Your instructions
Look for the word "testnet" in the entries below, then copy every line that has it.

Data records
────────
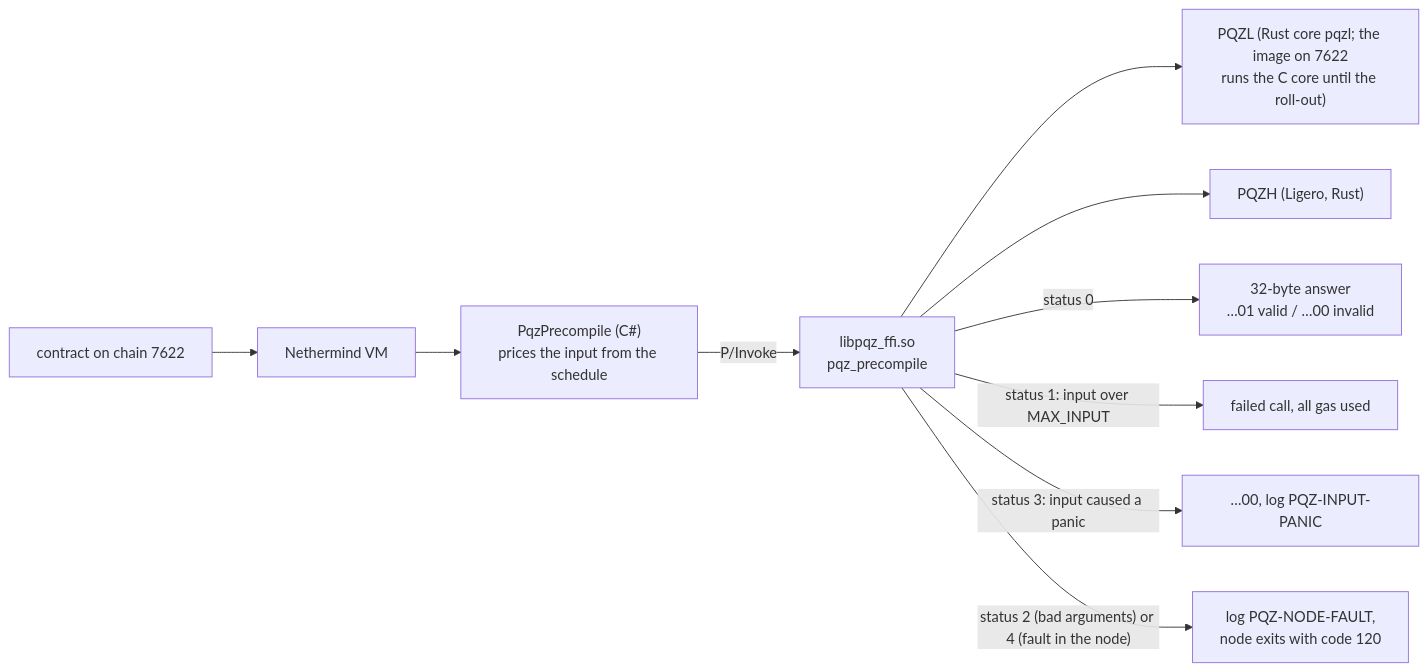
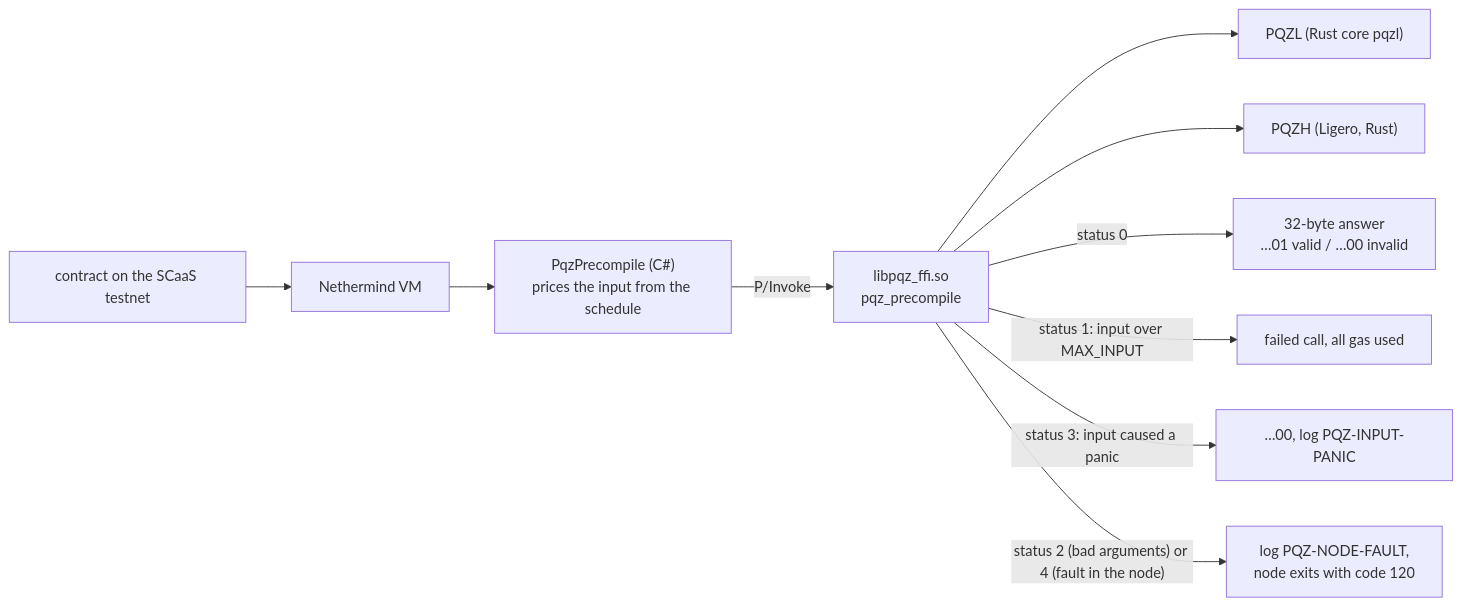
One commit to dinhduongha/scaas changed the first of 2 diagrams in pqz-core/nethermind/README.md. Above: the diagram before and after it, drawn with Mermaid. The commit also changed other lines of this file and 8 other files, not shown here.

First line of the commit message:
SCaaS testnet on Nethermind 2.2.0 + Amsterdam: reset, probe, e2e, docs, gas impact

````diff
--- a/pqz-core/nethermind/README.md
+++ b/pqz-core/nethermind/README.md
@@ -48,12 +55,12 @@
 ```mermaid
 flowchart LR
-  C["contract on chain 7622"] --> VM["Nethermind VM"]
+  C["contract on the SCaaS testnet"] --> VM["Nethermind VM"]
   VM --> PQ["PqzPrecompile (C#)<br/>prices the input from the schedule"]
   PQ -->|"P/Invoke"| FFI["libpqz_ffi.so<br/>pqz_precompile"]
-  FFI --> L["PQZL (Rust core pqzl; the image on 7622<br/>runs the C core until the roll-out)"]
+  FFI --> L["PQZL (Rust core pqzl)"]
   FFI --> H["PQZH (Ligero, Rust)"]
   FFI -->|"status 0"| O["32-byte answer<br/>…01 valid / …00 invalid"]
   FFI -->|"status 1: input over MAX_INPUT"| F["failed call, all gas used"]
   FFI -->|"status 3: input caused a panic"| W["…00, log PQZ-INPUT-PANIC"]
   FFI -->|"status 2 (bad arguments) or 4 (fault in the node)"| X["log PQZ-NODE-FAULT,<br/>node exits with code 120"]
 ```
````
────────
Reply
SCaaS testnet on Nethermind 2.2.0 + Amsterdam: reset, probe, e2e, docs, gas impact
+  C["contract on the SCaaS testnet"] --> VM["Nethermind VM"]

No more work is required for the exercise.